Available data →
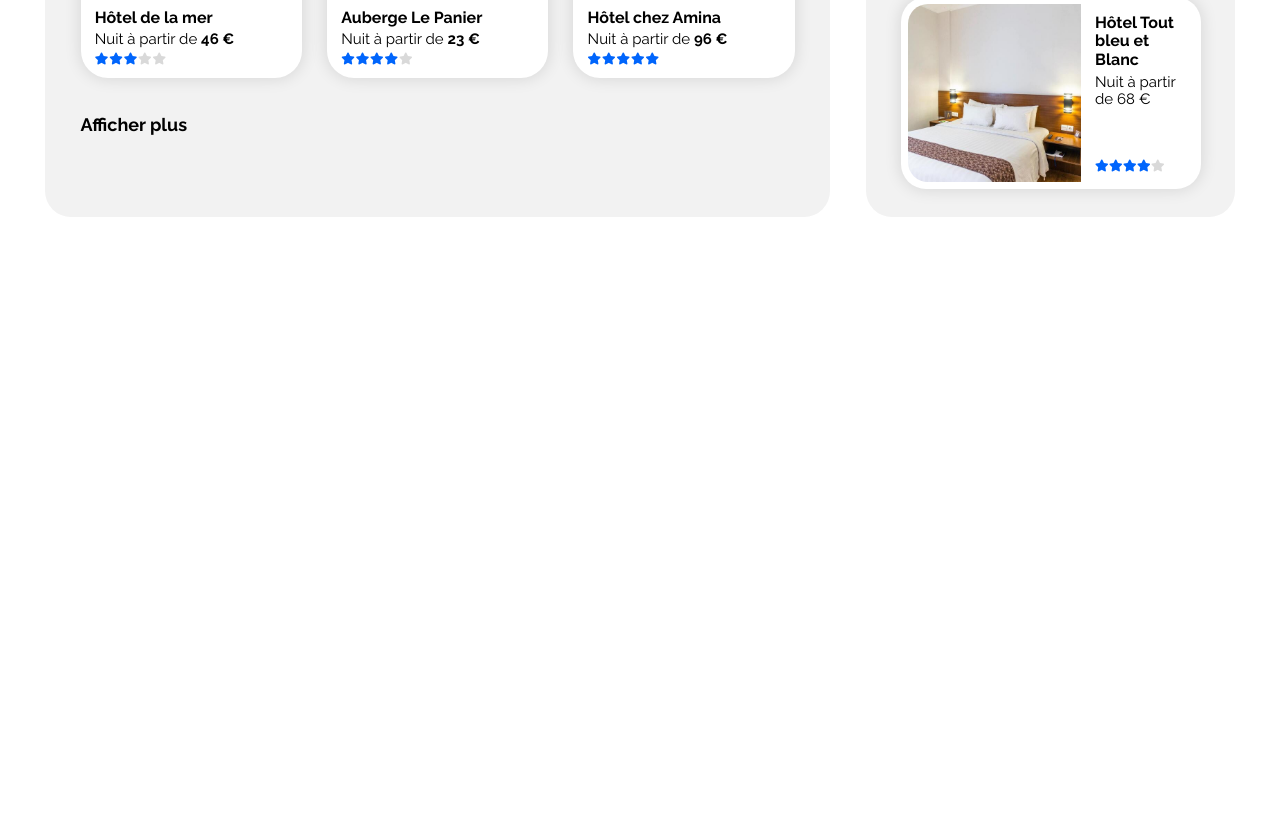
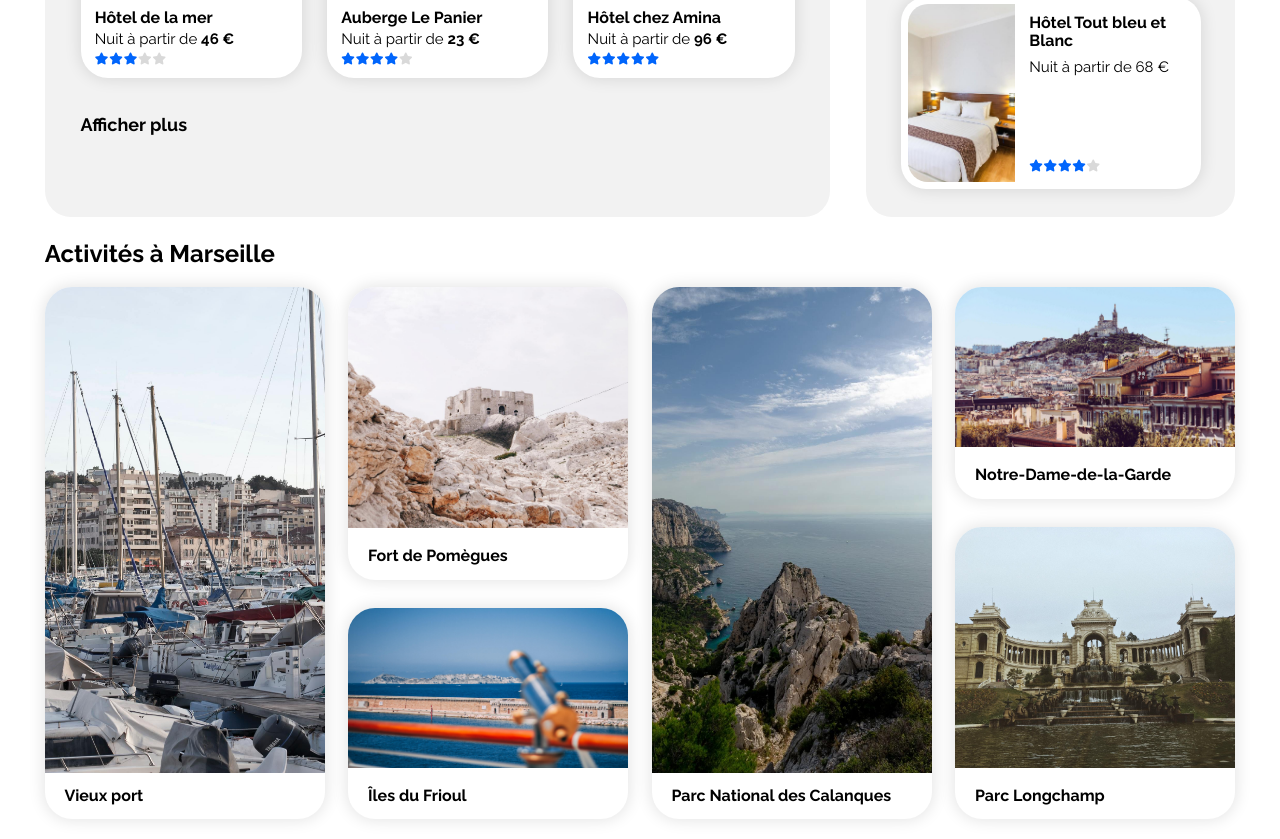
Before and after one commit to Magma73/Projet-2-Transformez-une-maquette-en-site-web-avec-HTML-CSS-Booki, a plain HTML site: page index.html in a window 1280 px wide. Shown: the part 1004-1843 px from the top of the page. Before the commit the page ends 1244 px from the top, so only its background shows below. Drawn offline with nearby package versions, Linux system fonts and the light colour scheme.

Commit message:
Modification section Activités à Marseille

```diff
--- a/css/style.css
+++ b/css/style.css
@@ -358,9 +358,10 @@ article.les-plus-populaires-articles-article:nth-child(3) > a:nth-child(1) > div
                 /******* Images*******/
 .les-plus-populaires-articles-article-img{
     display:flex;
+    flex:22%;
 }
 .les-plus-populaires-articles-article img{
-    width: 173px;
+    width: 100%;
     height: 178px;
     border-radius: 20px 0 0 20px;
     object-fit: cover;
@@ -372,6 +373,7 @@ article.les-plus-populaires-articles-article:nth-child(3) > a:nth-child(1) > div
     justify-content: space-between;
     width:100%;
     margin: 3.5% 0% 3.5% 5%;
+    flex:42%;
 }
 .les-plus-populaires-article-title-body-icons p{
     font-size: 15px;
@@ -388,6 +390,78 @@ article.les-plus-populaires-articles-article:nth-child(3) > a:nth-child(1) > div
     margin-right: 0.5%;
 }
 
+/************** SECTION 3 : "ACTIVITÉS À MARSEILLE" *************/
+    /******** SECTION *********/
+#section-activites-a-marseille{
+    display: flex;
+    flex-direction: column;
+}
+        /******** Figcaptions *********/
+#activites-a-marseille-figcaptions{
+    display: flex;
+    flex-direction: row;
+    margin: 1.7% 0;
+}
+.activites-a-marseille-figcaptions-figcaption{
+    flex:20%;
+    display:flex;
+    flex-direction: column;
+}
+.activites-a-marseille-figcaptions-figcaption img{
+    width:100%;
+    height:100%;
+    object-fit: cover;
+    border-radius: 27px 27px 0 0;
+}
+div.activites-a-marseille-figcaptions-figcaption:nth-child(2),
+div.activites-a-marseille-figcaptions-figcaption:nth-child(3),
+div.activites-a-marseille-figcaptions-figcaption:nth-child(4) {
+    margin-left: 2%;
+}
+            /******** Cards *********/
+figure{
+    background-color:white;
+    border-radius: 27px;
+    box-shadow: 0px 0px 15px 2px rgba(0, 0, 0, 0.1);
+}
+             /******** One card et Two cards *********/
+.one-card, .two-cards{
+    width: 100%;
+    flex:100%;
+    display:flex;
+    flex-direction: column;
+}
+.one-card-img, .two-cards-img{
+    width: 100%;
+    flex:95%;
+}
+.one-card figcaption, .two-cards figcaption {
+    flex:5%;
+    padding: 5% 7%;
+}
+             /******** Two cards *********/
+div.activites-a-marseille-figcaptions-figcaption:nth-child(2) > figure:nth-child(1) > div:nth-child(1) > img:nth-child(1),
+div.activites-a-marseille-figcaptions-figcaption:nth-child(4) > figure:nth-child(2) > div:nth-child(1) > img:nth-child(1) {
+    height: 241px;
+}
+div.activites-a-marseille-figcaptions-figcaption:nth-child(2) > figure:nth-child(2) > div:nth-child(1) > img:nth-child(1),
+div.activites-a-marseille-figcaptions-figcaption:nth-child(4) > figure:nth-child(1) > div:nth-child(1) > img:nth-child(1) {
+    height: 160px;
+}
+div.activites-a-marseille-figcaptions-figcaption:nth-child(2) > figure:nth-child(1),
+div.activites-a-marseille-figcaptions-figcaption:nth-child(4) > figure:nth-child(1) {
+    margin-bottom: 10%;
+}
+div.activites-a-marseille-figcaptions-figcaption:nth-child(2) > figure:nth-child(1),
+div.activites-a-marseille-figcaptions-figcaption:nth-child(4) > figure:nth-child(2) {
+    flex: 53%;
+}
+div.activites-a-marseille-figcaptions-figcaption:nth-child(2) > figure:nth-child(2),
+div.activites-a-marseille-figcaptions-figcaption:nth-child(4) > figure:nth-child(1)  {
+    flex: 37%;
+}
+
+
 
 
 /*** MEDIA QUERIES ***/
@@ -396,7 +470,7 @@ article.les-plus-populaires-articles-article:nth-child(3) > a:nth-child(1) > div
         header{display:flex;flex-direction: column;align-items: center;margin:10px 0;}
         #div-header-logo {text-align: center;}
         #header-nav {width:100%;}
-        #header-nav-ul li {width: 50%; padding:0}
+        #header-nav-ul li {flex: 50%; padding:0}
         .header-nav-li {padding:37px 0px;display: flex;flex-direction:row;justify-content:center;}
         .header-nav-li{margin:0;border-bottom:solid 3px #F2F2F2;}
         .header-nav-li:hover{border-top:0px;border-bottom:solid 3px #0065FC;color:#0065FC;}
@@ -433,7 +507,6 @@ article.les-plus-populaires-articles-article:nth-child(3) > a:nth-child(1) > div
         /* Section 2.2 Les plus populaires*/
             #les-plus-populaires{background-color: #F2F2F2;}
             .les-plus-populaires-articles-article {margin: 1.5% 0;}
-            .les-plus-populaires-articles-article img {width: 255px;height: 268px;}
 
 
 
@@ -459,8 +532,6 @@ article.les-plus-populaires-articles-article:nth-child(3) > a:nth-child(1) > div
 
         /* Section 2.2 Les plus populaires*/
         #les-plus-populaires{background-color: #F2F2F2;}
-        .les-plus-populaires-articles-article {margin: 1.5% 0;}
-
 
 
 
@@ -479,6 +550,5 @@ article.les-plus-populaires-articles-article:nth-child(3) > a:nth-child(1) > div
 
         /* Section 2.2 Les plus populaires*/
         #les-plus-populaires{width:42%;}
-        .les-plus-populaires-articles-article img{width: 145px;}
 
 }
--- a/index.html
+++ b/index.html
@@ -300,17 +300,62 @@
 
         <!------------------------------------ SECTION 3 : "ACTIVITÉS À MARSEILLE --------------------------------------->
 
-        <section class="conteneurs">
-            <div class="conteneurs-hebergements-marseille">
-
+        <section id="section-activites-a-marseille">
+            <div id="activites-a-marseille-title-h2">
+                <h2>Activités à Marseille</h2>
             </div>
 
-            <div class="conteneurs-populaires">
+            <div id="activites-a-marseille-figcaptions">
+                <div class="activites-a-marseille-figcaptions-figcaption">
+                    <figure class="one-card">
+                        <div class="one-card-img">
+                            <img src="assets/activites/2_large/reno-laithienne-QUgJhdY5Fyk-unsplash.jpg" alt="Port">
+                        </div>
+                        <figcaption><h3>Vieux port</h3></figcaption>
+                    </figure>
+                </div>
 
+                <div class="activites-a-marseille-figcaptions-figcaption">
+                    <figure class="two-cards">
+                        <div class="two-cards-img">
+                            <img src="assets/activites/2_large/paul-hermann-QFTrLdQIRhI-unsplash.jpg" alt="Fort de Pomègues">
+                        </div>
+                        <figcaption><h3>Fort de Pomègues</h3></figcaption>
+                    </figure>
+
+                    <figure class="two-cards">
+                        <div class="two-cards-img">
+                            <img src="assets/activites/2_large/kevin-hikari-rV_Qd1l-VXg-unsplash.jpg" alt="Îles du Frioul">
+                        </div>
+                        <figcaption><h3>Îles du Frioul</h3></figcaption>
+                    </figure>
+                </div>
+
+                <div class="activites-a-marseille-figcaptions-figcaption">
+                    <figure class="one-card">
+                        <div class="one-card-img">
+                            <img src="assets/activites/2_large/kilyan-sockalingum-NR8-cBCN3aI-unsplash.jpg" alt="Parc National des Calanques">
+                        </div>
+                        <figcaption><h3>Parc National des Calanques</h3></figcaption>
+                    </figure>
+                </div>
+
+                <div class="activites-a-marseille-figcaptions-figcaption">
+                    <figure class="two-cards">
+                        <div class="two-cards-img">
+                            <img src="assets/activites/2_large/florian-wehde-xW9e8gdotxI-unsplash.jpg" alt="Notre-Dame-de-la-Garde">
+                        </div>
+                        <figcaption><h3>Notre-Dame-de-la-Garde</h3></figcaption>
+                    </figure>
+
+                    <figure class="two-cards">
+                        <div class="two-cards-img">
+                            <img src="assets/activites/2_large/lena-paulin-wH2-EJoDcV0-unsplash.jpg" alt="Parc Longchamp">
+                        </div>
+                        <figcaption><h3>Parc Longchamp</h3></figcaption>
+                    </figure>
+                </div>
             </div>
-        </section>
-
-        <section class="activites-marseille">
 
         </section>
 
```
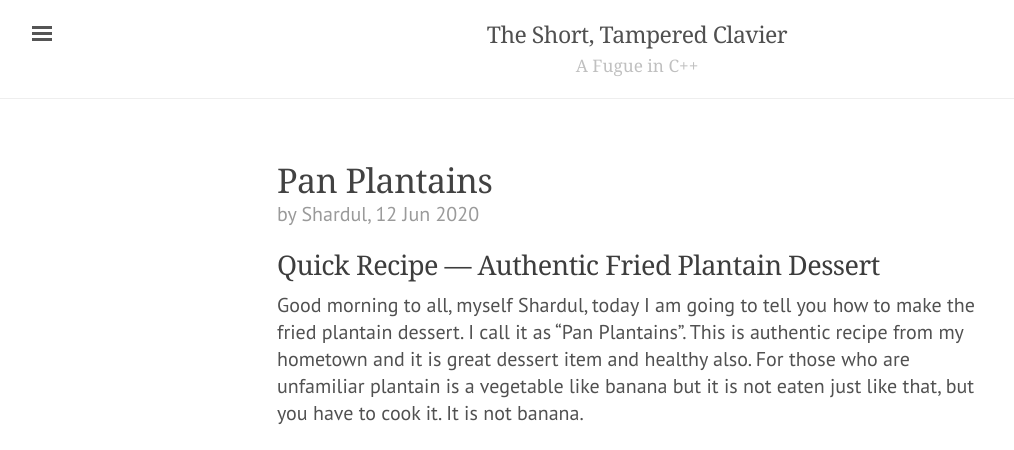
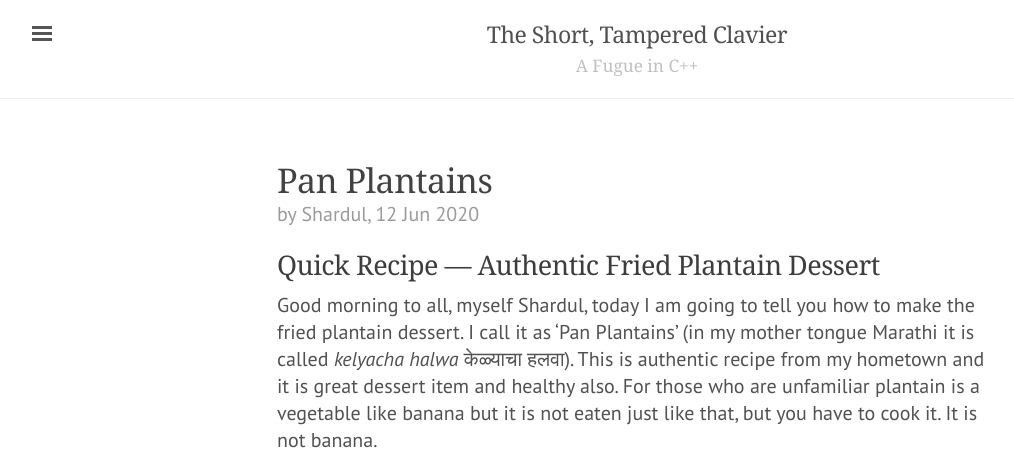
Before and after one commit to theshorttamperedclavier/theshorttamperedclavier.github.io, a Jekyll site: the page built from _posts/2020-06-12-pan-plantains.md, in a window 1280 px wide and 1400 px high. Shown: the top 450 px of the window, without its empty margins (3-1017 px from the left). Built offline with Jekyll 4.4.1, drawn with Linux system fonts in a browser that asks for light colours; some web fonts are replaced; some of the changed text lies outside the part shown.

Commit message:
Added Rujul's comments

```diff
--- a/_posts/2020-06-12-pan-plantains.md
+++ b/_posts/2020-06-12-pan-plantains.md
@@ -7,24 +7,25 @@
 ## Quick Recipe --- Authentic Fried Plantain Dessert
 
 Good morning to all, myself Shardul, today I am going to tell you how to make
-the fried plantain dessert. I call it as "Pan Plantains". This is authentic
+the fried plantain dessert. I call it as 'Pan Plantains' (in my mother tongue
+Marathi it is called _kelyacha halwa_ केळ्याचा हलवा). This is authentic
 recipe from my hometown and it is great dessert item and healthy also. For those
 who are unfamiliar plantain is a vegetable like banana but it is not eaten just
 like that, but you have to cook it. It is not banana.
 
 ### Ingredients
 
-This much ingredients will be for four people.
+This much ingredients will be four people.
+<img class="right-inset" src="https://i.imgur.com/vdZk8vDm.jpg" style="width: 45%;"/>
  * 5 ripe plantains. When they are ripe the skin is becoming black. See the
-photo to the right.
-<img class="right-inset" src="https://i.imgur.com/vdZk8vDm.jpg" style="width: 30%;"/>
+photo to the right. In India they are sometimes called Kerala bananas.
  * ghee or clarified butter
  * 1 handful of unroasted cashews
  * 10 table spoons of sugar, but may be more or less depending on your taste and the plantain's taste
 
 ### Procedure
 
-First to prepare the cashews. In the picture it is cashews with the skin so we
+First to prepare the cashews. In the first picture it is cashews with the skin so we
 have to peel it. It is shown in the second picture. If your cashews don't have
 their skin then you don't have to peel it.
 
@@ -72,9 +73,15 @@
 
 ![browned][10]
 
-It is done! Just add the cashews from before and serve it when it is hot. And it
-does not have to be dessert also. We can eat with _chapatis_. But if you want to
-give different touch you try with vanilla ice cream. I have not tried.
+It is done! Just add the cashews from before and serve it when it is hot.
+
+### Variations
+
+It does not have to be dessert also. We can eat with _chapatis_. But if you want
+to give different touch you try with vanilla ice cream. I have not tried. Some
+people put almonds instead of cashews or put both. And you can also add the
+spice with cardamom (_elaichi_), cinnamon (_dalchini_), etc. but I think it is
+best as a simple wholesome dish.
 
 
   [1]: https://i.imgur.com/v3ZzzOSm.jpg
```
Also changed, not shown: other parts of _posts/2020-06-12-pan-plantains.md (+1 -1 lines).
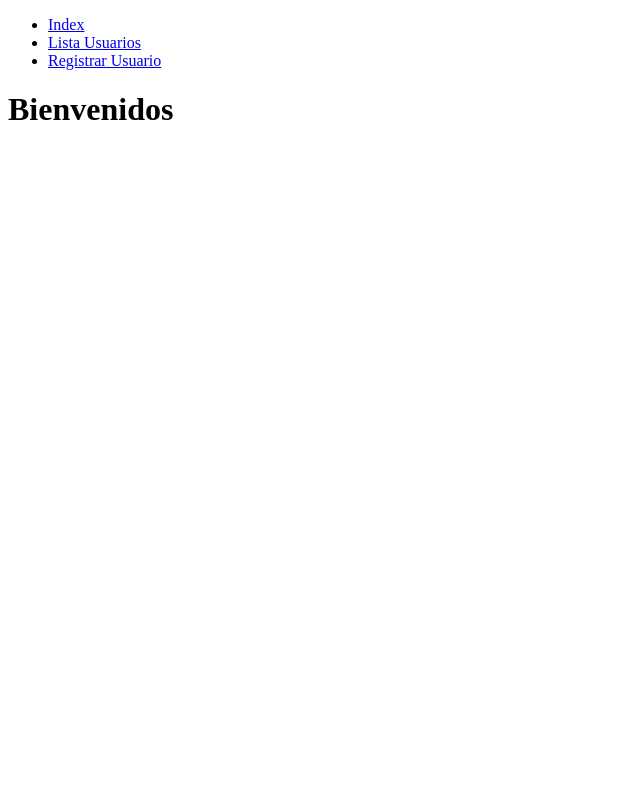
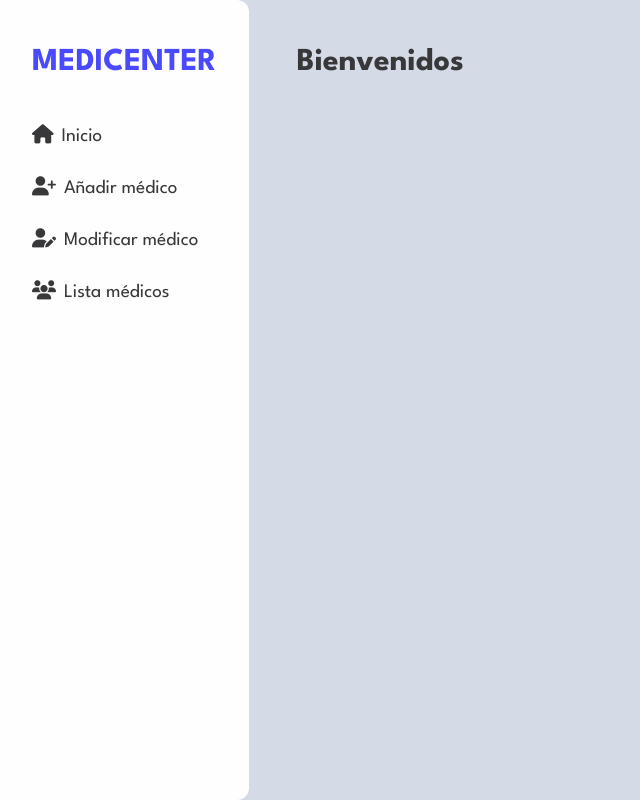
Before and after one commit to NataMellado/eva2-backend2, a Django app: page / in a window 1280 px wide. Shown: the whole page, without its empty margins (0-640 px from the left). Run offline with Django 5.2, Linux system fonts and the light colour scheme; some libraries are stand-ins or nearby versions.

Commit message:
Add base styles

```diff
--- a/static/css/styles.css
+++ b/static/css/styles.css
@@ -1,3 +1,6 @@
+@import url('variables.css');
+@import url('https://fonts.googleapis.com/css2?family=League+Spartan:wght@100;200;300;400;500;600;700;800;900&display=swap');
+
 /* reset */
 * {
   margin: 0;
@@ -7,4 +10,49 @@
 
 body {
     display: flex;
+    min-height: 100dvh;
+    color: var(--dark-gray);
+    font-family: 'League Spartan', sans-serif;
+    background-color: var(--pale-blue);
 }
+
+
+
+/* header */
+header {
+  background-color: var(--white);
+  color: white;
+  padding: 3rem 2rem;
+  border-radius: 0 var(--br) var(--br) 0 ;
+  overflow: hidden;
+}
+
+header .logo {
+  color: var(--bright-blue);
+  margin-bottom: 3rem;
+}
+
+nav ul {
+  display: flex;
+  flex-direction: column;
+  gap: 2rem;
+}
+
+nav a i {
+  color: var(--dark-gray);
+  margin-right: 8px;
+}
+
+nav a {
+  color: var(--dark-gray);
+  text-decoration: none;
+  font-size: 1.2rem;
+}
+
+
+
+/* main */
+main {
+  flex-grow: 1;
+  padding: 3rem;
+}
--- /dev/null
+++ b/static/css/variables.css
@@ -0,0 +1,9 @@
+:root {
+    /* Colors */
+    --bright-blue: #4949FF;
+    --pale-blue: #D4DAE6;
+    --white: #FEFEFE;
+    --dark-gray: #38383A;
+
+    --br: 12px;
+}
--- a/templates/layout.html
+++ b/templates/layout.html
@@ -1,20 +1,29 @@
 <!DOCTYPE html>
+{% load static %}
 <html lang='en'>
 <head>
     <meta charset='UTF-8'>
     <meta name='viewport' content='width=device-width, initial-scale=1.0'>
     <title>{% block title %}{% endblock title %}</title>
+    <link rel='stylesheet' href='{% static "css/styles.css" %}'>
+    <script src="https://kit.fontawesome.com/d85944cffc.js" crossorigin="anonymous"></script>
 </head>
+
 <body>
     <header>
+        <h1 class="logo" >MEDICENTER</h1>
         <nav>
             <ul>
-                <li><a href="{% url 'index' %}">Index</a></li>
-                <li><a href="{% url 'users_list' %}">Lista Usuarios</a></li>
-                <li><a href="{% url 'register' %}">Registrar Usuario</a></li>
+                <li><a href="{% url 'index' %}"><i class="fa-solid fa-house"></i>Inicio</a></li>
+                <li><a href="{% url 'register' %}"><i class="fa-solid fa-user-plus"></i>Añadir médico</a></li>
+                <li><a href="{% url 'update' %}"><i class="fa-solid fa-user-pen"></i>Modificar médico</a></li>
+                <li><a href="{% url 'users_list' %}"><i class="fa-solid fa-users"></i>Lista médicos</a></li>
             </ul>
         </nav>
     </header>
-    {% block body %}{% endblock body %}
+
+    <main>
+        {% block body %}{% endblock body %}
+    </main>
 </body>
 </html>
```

Work order →
Where a line in the entries holds "blue", copy that line.

Problem solution →
+    background-color: var(--pale-blue);
+  color: var(--bright-blue);
+    --bright-blue: #4949FF;
+    --pale-blue: #D4DAE6;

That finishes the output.